• [THE PROBLEM]: In the response, the entries must appear exactly as supplied.

Change detection outputs:
# # # # # # #

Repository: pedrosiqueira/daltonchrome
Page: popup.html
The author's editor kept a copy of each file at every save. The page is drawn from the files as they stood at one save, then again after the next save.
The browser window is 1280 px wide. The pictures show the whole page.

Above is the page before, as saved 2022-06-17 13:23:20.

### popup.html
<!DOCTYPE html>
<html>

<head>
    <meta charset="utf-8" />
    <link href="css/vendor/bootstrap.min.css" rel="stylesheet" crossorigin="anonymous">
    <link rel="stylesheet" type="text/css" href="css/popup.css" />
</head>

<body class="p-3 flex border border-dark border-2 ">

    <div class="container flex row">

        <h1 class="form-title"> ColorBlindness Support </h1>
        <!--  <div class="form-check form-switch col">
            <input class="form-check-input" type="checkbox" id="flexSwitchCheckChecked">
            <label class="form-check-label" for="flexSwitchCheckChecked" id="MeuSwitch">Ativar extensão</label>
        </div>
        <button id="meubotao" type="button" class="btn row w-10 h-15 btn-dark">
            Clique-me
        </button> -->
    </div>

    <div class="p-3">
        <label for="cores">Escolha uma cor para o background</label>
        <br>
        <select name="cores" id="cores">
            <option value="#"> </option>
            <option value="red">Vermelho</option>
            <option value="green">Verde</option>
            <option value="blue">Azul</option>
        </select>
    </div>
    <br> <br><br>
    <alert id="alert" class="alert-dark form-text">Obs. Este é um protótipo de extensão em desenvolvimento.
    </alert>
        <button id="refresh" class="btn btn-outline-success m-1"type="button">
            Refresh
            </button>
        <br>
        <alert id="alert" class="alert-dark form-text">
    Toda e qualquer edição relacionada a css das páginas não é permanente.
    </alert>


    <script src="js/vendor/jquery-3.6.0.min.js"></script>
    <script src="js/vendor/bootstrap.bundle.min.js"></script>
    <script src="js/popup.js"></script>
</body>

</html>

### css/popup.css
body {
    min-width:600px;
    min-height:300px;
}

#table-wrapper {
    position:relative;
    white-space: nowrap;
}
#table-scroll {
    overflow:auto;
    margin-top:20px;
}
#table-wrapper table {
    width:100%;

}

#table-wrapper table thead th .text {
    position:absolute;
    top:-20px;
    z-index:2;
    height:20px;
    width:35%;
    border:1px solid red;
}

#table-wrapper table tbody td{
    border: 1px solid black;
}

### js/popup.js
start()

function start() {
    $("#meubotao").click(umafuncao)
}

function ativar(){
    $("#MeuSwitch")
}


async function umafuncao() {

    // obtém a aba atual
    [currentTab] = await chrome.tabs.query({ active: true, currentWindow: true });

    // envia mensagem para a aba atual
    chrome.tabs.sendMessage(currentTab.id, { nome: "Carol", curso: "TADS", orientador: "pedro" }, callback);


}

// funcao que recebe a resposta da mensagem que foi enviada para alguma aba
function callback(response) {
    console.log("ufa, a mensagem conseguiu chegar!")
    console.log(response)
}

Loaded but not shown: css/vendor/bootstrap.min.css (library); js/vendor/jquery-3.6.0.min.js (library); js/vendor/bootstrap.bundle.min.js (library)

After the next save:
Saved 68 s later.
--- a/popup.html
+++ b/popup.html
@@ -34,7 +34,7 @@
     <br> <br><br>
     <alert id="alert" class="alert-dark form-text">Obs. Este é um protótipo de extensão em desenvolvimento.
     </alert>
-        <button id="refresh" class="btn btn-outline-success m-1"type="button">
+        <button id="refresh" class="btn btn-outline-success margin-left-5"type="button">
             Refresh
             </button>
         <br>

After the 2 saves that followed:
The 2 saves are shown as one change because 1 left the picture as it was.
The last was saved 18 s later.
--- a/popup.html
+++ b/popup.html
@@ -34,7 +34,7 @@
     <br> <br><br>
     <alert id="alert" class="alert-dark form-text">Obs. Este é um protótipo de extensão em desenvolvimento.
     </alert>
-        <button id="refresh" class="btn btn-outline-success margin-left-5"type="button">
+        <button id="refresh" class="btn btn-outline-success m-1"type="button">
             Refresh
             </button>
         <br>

# # # # # # #

• [FINISHED EXERCISE]:
Repository: pedrosiqueira/daltonchrome
Page: popup.html
The author's editor kept a copy of each file at every save. The page is drawn from the files as they stood at one save, then again after the next save.
The browser window is 1280 px wide. The pictures show the whole page.

Above is the page before, as saved 2022-06-17 13:23:20.

### popup.html
<!DOCTYPE html>
<html>

<head>
    <meta charset="utf-8" />
    <link href="css/vendor/bootstrap.min.css" rel="stylesheet" crossorigin="anonymous">
    <link rel="stylesheet" type="text/css" href="css/popup.css" />
</head>

<body class="p-3 flex border border-dark border-2 ">

    <div class="container flex row">

        <h1 class="form-title"> ColorBlindness Support </h1>
        <!--  <div class="form-check form-switch col">
            <input class="form-check-input" type="checkbox" id="flexSwitchCheckChecked">
            <label class="form-check-label" for="flexSwitchCheckChecked" id="MeuSwitch">Ativar extensão</label>
        </div>
        <button id="meubotao" type="button" class="btn row w-10 h-15 btn-dark">
            Clique-me
        </button> -->
    </div>

    <div class="p-3">
        <label for="cores">Escolha uma cor para o background</label>
        <br>
        <select name="cores" id="cores">
            <option value="#"> </option>
            <option value="red">Vermelho</option>
            <option value="green">Verde</option>
            <option value="blue">Azul</option>
        </select>
    </div>
    <br> <br><br>
    <alert id="alert" class="alert-dark form-text">Obs. Este é um protótipo de extensão em desenvolvimento.
    </alert>
        <button id="refresh" class="btn btn-outline-success m-1"type="button">
            Refresh
            </button>
        <br>
        <alert id="alert" class="alert-dark form-text">
    Toda e qualquer edição relacionada a css das páginas não é permanente.
    </alert>


    <script src="js/vendor/jquery-3.6.0.min.js"></script>
    <script src="js/vendor/bootstrap.bundle.min.js"></script>
    <script src="js/popup.js"></script>
</body>

</html>

### css/popup.css
body {
    min-width:600px;
    min-height:300px;
}

#table-wrapper {
    position:relative;
    white-space: nowrap;
}
#table-scroll {
    overflow:auto;
    margin-top:20px;
}
#table-wrapper table {
    width:100%;

}

#table-wrapper table thead th .text {
    position:absolute;
    top:-20px;
    z-index:2;
    height:20px;
    width:35%;
    border:1px solid red;
}

#table-wrapper table tbody td{
    border: 1px solid black;
}

### js/popup.js
start()

function start() {
    $("#meubotao").click(umafuncao)
}

function ativar(){
    $("#MeuSwitch")
}


async function umafuncao() {

    // obtém a aba atual
    [currentTab] = await chrome.tabs.query({ active: true, currentWindow: true });

    // envia mensagem para a aba atual
    chrome.tabs.sendMessage(currentTab.id, { nome: "Carol", curso: "TADS", orientador: "pedro" }, callback);


}

// funcao que recebe a resposta da mensagem que foi enviada para alguma aba
function callback(response) {
    console.log("ufa, a mensagem conseguiu chegar!")
    console.log(response)
}

Loaded but not shown: css/vendor/bootstrap.min.css (library); js/vendor/jquery-3.6.0.min.js (library); js/vendor/bootstrap.bundle.min.js (library)

After the next save:
Saved 68 s later.
--- a/popup.html
+++ b/popup.html
@@ -34,7 +34,7 @@
     <br> <br><br>
     <alert id="alert" class="alert-dark form-text">Obs. Este é um protótipo de extensão em desenvolvimento.
     </alert>
-        <button id="refresh" class="btn btn-outline-success m-1"type="button">
+        <button id="refresh" class="btn btn-outline-success margin-left-5"type="button">
             Refresh
             </button>
         <br>

After the 2 saves that followed:
The 2 saves are shown as one change because 1 left the picture as it was.
The last was saved 18 s later.
--- a/popup.html
+++ b/popup.html
@@ -34,7 +34,7 @@
     <br> <br><br>
     <alert id="alert" class="alert-dark form-text">Obs. Este é um protótipo de extensão em desenvolvimento.
     </alert>
-        <button id="refresh" class="btn btn-outline-success margin-left-5"type="button">
+        <button id="refresh" class="btn btn-outline-success m-1"type="button">
             Refresh
             </button>
         <br>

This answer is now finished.